The United States is the only country in the developed world that does not guarantee access to basic health care for residents. Countries that guarantee health care as a human right do so through a "single-payer" system, which replaces the thousands of for-profit health insurance companies with a public, universal plan.
Does that sound impossible to win in the United States? It already exists - for seniors! Medicare is a public, universal plan that provides basic health coverage to those age 65 and older. Medicare costs less than private health insurance, provides better financial security, and is preferred by patients (Davis, 2012). Single-payer health care is often referred to as "Improved Medicare for All."
What does it cover?
Under the single-payer legislation in the House:
- Everyone would receive comprehensive healthcare coverage under single-payer;
- Care would be based on need, not on ability to pay;
- Employers would no longer be responsible for health care costs and coverage decisions;
- Single-payer would reduce costs by 24%, saving $829 billion in the first year by cutting administrative waste and allowing negotiation of prescription drugs (Friedman, 2013); and
- Single-payer would create savings for 95% of the population. Only the top 5% would pay slightly more. (Friedman, 2013)
Want to dig deeper?
- Start with our basic handout: "Improved Medicare for All"
- Have questions about "socialized medicine" or rationing? See Single Payer FAQ

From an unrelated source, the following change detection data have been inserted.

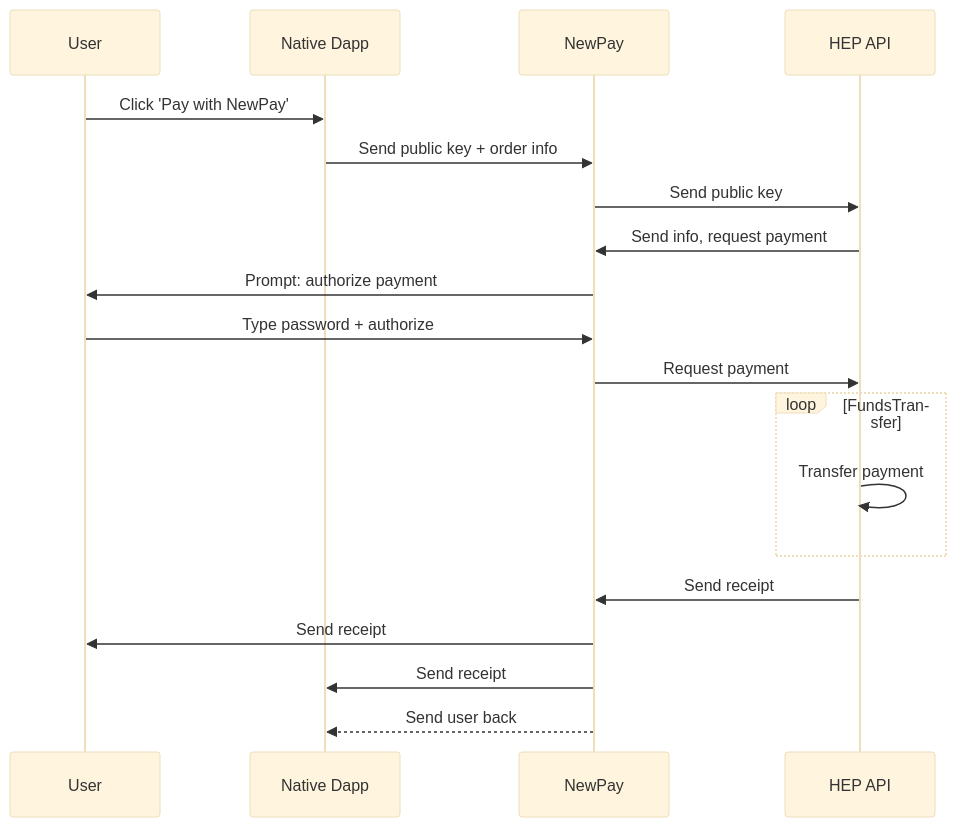
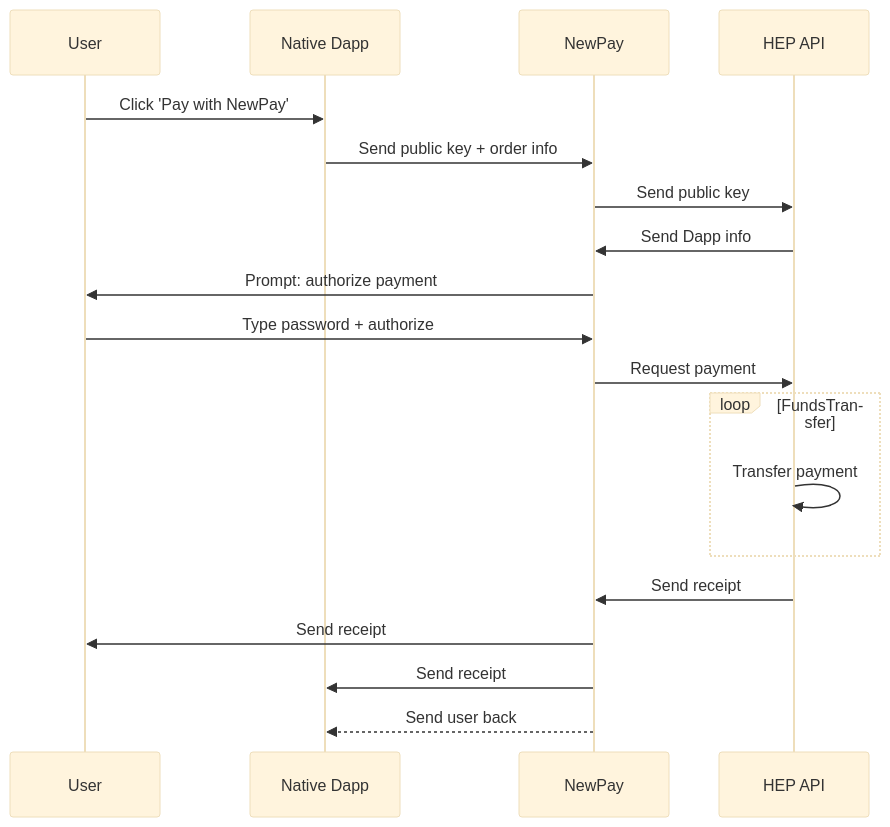
Before and after one commit to newtonproject/HEP-specification: the first of 3 diagrams in payment_process.md, drawn with Mermaid (base theme). The commit also changed other lines of this file, not shown here.

````diff
--- a/payment_process.md
+++ b/payment_process.md
@@ -13,22 +13,22 @@
 ```mermaid
 sequenceDiagram;
     participant User;
     participant Native Dapp;
 	participant NewPay;
 	participant HEP API;
 
     User->>Native Dapp: Click 'Pay with NewPay';
 	Native Dapp->>NewPay: Send public key + order info;
 	NewPay->>HEP API: Send public key;
-	HEP API->>NewPay: Send info, request payment;
+	HEP API->>NewPay: Send Dapp info;
 	NewPay->> User: Prompt: authorize payment;
 	User->>NewPay: Type password + authorize;
 	NewPay->>HEP API: Request payment;
 loop FundsTransfer;
         HEP API->>HEP API: Transfer payment;
 	end;
 	HEP API->>NewPay: Send receipt;
 	NewPay->>User: Send receipt;
 	NewPay->>Native Dapp: Send receipt;
 	NewPay-->>Native Dapp: Send user back;
 ```
````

- For more resources on financing single payer, state single payer legislation, and the ACA, see our Single Payer Education page.